Work to complete: The expected output is each line in the data below that includes the string "defined".

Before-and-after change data
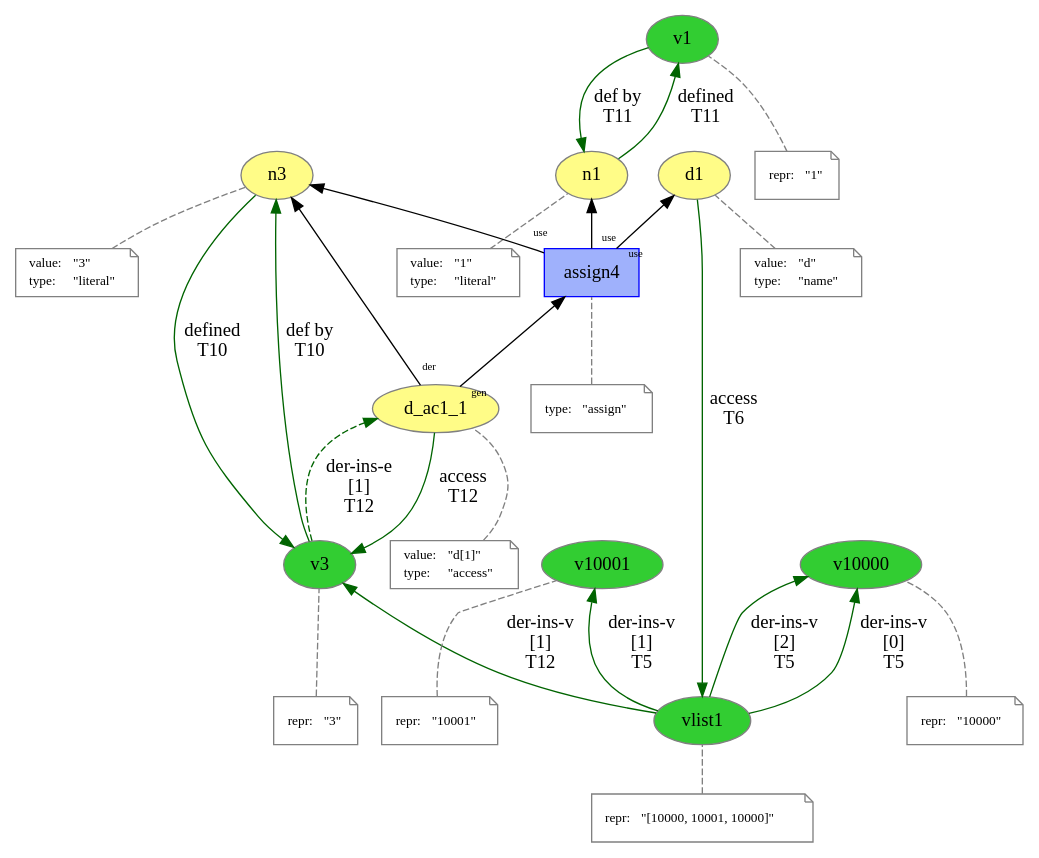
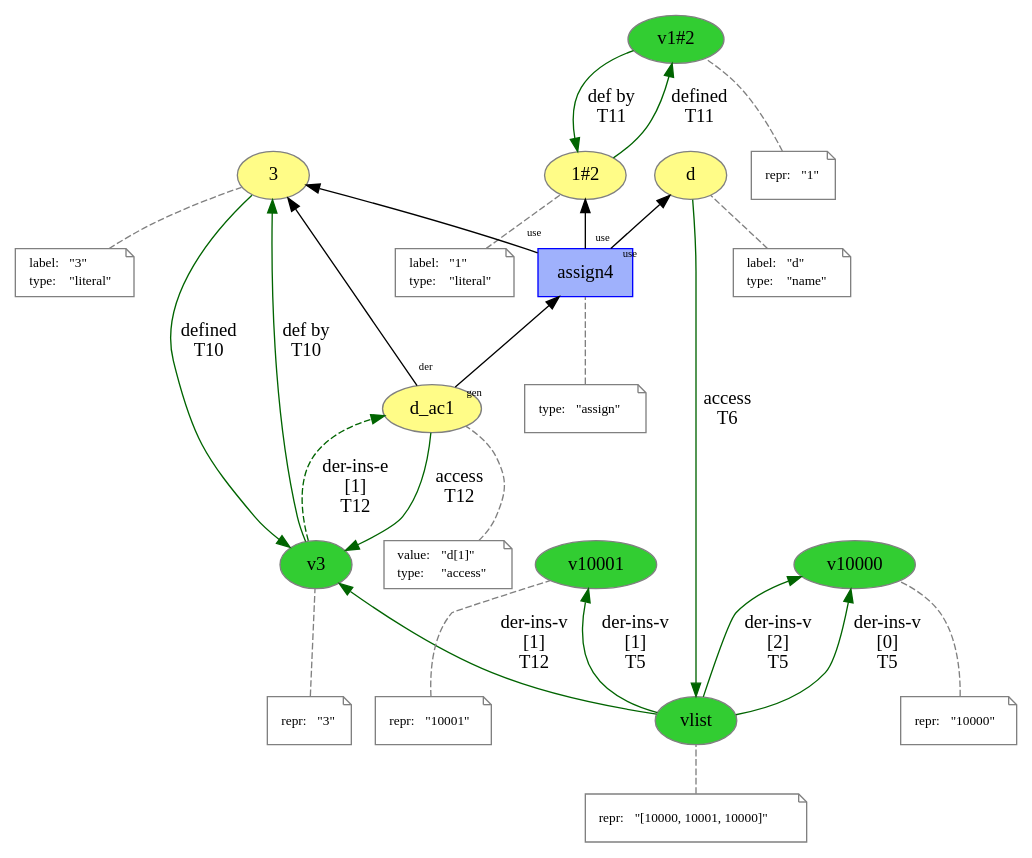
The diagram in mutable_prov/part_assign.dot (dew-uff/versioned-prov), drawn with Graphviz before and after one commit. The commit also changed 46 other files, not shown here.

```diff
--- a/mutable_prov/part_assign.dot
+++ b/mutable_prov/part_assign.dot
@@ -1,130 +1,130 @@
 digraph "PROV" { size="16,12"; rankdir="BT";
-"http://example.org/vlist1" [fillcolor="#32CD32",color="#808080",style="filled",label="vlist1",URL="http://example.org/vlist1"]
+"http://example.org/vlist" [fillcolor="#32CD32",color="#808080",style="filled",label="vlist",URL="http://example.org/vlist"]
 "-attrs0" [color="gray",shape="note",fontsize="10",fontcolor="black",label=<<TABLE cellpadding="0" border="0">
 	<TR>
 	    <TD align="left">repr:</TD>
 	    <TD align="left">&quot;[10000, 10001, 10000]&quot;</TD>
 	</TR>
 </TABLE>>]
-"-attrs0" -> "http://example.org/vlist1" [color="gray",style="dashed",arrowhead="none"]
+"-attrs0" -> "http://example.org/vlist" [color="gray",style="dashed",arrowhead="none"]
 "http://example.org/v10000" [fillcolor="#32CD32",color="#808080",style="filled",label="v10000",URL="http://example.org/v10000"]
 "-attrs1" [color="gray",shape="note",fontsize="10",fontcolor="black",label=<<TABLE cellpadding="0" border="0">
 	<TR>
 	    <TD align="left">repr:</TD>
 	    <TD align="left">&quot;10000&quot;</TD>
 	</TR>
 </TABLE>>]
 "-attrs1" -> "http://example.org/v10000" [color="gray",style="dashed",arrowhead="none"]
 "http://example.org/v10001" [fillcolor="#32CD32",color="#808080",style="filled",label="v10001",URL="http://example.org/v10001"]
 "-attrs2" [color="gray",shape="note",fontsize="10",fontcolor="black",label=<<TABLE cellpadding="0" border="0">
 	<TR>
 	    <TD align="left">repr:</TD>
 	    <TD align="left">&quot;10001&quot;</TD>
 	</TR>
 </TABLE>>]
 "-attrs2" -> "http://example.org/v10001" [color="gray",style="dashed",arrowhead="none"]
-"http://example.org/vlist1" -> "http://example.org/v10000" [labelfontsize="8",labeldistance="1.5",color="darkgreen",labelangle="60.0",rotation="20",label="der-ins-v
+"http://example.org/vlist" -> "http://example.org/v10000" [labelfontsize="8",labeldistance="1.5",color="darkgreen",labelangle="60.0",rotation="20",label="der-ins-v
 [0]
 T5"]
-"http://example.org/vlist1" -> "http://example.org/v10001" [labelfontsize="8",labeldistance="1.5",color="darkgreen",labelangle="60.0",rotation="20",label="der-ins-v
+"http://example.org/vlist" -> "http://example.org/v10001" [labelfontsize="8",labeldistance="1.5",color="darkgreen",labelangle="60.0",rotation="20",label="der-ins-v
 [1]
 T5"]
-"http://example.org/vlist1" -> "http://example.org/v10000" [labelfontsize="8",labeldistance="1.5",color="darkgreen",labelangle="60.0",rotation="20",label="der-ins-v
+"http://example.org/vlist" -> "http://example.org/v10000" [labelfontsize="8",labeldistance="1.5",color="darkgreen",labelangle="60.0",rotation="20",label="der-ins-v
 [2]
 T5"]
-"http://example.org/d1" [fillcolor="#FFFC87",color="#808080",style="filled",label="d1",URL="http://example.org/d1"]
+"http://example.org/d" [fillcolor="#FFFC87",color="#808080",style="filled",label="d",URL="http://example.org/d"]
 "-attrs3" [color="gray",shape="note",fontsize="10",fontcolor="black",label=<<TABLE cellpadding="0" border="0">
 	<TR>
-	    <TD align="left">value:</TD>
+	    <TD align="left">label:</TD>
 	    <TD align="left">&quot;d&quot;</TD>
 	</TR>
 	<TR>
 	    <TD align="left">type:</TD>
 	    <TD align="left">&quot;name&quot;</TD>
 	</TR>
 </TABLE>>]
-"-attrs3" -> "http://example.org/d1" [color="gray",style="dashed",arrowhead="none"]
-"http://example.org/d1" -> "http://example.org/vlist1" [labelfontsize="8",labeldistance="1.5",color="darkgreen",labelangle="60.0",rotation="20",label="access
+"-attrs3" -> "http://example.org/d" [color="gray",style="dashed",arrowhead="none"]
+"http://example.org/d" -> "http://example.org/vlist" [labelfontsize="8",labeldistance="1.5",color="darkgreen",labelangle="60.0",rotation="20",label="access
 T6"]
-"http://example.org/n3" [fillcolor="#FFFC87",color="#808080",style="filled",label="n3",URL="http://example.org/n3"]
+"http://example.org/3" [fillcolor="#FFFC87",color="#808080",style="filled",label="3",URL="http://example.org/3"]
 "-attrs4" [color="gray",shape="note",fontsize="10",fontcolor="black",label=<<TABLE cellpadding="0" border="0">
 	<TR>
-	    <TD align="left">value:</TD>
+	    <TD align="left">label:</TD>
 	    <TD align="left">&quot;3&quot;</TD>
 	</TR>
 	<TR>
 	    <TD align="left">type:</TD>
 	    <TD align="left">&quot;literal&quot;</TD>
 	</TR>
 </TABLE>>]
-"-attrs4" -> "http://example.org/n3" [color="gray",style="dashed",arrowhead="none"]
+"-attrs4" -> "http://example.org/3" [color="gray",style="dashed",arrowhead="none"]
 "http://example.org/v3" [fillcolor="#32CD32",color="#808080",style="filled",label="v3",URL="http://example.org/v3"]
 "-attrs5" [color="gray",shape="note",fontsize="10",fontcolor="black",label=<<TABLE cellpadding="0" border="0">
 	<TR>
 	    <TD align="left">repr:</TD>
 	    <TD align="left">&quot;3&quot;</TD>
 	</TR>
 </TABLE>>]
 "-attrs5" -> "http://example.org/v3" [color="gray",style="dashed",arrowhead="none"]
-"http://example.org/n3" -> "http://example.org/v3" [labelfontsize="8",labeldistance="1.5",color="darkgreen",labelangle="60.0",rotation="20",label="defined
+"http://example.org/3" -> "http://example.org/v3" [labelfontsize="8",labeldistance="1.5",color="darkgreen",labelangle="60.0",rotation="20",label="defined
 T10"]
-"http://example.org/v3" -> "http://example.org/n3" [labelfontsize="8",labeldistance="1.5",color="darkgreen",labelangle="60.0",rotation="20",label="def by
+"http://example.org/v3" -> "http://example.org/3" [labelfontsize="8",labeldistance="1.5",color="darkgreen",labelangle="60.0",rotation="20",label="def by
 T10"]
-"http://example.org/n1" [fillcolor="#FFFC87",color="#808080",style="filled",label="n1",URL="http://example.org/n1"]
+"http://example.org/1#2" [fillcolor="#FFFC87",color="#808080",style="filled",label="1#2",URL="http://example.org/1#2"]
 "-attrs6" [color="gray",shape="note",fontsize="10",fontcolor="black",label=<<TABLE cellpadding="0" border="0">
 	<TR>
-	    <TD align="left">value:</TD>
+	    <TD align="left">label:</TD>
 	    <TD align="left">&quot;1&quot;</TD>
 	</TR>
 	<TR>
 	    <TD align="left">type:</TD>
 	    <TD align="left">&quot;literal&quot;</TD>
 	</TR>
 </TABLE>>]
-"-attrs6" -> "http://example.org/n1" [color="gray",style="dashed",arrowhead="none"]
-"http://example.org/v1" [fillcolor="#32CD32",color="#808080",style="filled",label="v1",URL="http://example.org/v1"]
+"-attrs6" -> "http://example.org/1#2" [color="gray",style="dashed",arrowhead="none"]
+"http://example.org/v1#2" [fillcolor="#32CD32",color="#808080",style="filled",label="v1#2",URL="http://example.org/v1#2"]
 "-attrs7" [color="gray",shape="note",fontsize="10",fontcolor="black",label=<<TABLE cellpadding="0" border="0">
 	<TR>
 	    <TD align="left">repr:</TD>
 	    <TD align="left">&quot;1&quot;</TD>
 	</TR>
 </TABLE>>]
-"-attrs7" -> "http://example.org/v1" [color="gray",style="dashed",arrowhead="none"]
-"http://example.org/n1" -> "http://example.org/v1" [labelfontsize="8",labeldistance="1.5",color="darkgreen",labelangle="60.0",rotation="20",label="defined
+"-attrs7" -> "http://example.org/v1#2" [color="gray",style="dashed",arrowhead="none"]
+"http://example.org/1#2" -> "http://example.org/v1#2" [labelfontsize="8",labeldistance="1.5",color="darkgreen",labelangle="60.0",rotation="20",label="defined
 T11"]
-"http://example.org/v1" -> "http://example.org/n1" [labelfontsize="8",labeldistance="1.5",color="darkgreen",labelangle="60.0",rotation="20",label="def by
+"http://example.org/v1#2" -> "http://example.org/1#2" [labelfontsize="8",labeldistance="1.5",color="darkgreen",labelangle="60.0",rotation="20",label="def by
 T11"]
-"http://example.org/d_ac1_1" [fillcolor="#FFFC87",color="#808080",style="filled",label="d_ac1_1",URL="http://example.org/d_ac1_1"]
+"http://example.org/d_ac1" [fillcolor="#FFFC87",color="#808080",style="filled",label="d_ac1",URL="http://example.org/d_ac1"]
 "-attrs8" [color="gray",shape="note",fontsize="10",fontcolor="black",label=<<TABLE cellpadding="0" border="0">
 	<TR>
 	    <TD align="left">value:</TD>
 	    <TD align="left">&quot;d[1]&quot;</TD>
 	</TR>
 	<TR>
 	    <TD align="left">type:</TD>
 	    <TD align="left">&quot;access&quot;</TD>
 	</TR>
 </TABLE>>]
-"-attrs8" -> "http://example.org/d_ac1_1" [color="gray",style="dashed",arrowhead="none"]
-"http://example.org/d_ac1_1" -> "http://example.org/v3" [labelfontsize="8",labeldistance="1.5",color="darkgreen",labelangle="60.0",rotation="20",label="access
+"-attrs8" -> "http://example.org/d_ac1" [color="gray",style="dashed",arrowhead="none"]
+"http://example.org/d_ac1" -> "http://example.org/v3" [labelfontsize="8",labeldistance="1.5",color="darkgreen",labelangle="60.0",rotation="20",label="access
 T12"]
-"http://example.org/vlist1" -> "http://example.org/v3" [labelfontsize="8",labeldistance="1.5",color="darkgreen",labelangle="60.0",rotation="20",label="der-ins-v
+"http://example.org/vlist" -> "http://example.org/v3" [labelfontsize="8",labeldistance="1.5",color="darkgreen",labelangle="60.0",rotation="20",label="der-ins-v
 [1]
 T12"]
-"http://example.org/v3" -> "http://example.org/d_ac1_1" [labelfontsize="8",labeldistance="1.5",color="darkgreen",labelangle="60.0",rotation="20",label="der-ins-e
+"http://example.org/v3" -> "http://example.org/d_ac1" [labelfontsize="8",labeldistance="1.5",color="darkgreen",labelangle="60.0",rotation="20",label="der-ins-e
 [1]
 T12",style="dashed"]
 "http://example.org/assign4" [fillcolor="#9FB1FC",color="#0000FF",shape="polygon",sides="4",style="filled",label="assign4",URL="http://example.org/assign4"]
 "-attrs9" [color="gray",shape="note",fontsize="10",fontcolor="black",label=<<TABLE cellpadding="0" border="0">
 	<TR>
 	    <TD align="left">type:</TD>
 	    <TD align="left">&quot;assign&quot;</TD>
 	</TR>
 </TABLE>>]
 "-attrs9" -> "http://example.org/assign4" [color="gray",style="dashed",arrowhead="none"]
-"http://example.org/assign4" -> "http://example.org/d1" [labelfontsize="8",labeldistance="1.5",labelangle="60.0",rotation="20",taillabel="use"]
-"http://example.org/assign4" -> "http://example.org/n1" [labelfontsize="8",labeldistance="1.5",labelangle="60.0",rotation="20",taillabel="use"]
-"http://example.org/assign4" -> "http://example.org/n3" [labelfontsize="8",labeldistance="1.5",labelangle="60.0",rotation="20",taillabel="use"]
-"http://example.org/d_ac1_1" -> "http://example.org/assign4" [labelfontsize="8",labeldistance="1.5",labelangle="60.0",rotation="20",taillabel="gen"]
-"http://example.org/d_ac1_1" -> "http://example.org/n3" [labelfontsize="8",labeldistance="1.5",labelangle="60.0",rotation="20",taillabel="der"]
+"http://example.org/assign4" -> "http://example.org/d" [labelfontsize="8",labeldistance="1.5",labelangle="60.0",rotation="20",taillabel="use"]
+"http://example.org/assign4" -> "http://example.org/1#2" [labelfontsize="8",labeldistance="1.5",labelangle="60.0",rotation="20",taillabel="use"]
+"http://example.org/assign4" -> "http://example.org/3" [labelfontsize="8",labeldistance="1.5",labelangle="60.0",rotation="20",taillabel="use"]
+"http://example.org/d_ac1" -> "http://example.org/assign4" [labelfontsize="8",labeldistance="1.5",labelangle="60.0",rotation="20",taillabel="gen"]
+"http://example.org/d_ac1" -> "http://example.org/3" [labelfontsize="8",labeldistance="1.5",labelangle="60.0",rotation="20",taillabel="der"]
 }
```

Answer:
-"http://example.org/n3" -> "http://example.org/v3" [labelfontsize="8",labeldistance="1.5",color="darkgreen",labelangle="60.0",rotation="20",label="defined
+"http://example.org/3" -> "http://example.org/v3" [labelfontsize="8",labeldistance="1.5",color="darkgreen",labelangle="60.0",rotation="20",label="defined
-"http://example.org/n1" -> "http://example.org/v1" [labelfontsize="8",labeldistance="1.5",color="darkgreen",labelangle="60.0",rotation="20",label="defined
+"http://example.org/1#2" -> "http://example.org/v1#2" [labelfontsize="8",labeldistance="1.5",color="darkgreen",labelangle="60.0",rotation="20",label="defined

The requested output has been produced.